Artist Doug Aitken’s interdisciplinary vision has been growing ever more ambitious, risky and high profile, especially in the past few years which saw him mirror-coat a desert house, create the illusion of infinite gold in an urban bank vault, and locate projects under the sea, up in the air and on board a cross-country train.
Just this month, Aitken delivered an inspirational Visions & Voices talk on his career to a sold-out (tickets were free, but still) audience at USC at the invitation of their School of Architecture’s Hadrian Predock; and this weekend (November 16) Aitken will be among the distinguished talents honored at the ArtCenter Alumni Awards — for “Lifetime Achievement,” though he’s just 51 years old.
The Weekly took the opportunity afforded by this confluence of accolades to speak with Aitken from his Venice studio — precisely on the topics of how design, industry and architecture itself figure so prominently across nearly all his work, from cinematic setting and symbolism, to site-specific immersions, to the absolutely ordinary.
“Picking up on that frequency, I do think there is an architectural context for all my work — even the dematerialized,” Aitken says. “I address structure and form in different ways, including time-based, sonic, and projected narrative — not only the physical, but the definition of architectural ideas.”
Often his projects are inspired by the untapped ontological potential of the mundane architecture of the suburban sprawl of sameness, leading him to “seek out the house you’d never remember if you drove by it 10,000 times. I’m asking, how can we look at architecture that we no longer even see?”
His Palm Springs work “Mirage” — better known as the Desert X mirror house — represented a kind of distillation of the essence of a ubiquitous but unremarkable structure. “If I remove the contents,” Aitken says, “the things that make it human, what’s left are all transitional spaces. It becomes, not itself, but rather everything around it. It’s no longer static.”
One could argue he did the same with the concrete floor of MOCA Geffen which he “excavated” for a project during his survey there a couple of years ago, which calls a variety of L.A. archaeology. As well, his special project during Frieze Week earlier this year, “Don’t Forget to Breathe,” in which he installed a series of kinetically illuminated figurative sculptures in an empty strip mall space on Santa Monica Boulevard, across from his gallery home at Regen Projects. Similarly to the conceptual and aesthetic elevation of a gated community in the desert, this activation created a surprising and active node for unexpected mindful attention and shared experience.
While these projects certainly subvert the dominion of the “white box” gallery space, none more so than the “Station to Station” on-board train project, a sort of rolling performance system punctuated with one-night micro-festivals along the way. Or, for that matter, “Underwater Pavilions,” which was installed off the coast of Catalina, and which required scuba certification to visit.
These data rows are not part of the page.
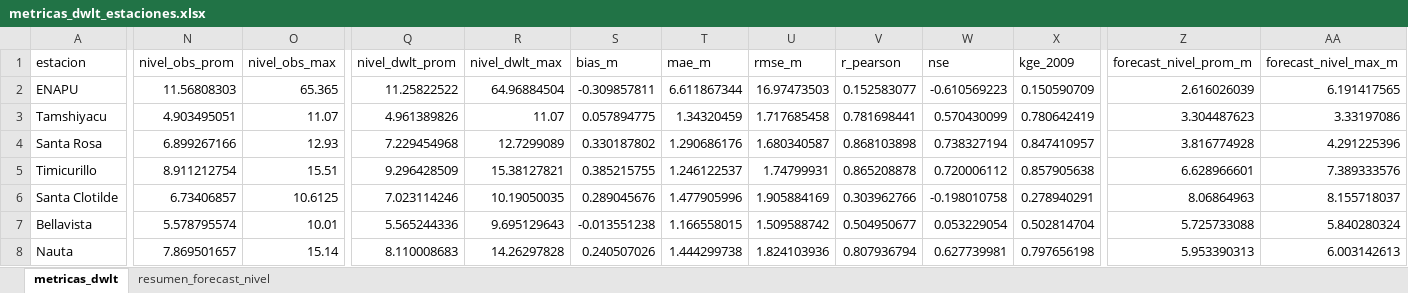
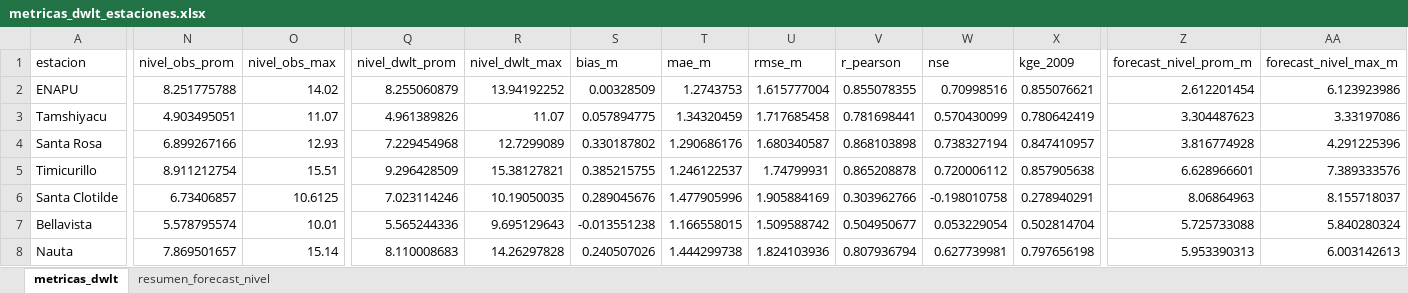
Before and after one commit to KURONO23/LoretoNivelesaCaudales, an Excel workbook: outputs/metricas_dwlt_estaciones.xlsx, sheet metricas_dwlt, drawn as a sheet; only a part is shown, gaps mark what is left out; values as stored, in another font and other column widths than the file's, no borders; the diff names each change by its address in the sheet, - before the commit and + after, or states it on an @@ line.

```diff
--- a/outputs/metricas_dwlt_estaciones.xlsx (sheet metricas_dwlt)
+++ b/outputs/metricas_dwlt_estaciones.xlsx (sheet metricas_dwlt)
-N2 (nivel_obs_prom): 11.56808303
+N2 (nivel_obs_prom): 8.251775788
-O2 (nivel_obs_max): 65.365
+O2 (nivel_obs_max): 14.02
-Q2 (nivel_dwlt_prom): 11.25822522
+Q2 (nivel_dwlt_prom): 8.255060879
-R2 (nivel_dwlt_max): 64.96884504
+R2 (nivel_dwlt_max): 13.94192252
-S2 (bias_m): -0.309857811
+S2 (bias_m): 0.00328509
-T2 (mae_m): 6.611867344
+T2 (mae_m): 1.2743753
-U2 (rmse_m): 16.97473503
+U2 (rmse_m): 1.615777004
-V2 (r_pearson): 0.152583077
+V2 (r_pearson): 0.855078355
-W2 (nse): -0.610569223
+W2 (nse): 0.70998516
-X2 (kge_2009): 0.150590709
+X2 (kge_2009): 0.855076621
-Z2 (forecast_nivel_prom_m): 2.616026039
+Z2 (forecast_nivel_prom_m): 2.612201454
-AA2 (forecast_nivel_max_m): 6.191417565
+AA2 (forecast_nivel_max_m): 6.123923986
```
Also changed, not shown: sheet resumen_forecast_nivel, outputs/pronostico_nivel_7dias_estaciones.xlsx, outputs/validacion_dwlt_hasta_observado_disponible.xlsx, 9 other files.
More recently, he created a project for an art foundation in Connecticut which linked several of their satellite sculpture parks along a hot air balloon route, at which cultural gatherings attended their landings.
In all these and other projects in this mode, Aitken is betting that we long to escape our comfort zones as much as he does. Our own will to adventure is as essential to the success of Aitken’s work as anything he accomplishes even with his advanced skills and masterful collaborators. “Pull over! Ask questions,” he says. He’s interested in, “the possibility for art to be a discovery, for the viewer to seek it out, to bring themselves to it.” Even if that means learning to scuba.
“Art is viewed so often within predetermined physical parameters that inhibit cultural expressions,” Aitken observes. “I am interested in different parameters. In weightlessness and depth perception, color shifts, a sense of letting go, a state of constant flux. How much greater is the world than anything we could create synthetically. Working this way has shattered what I thought I knew about the world. I want to see how far we can take it — philosophy, material, location. I’m restless.”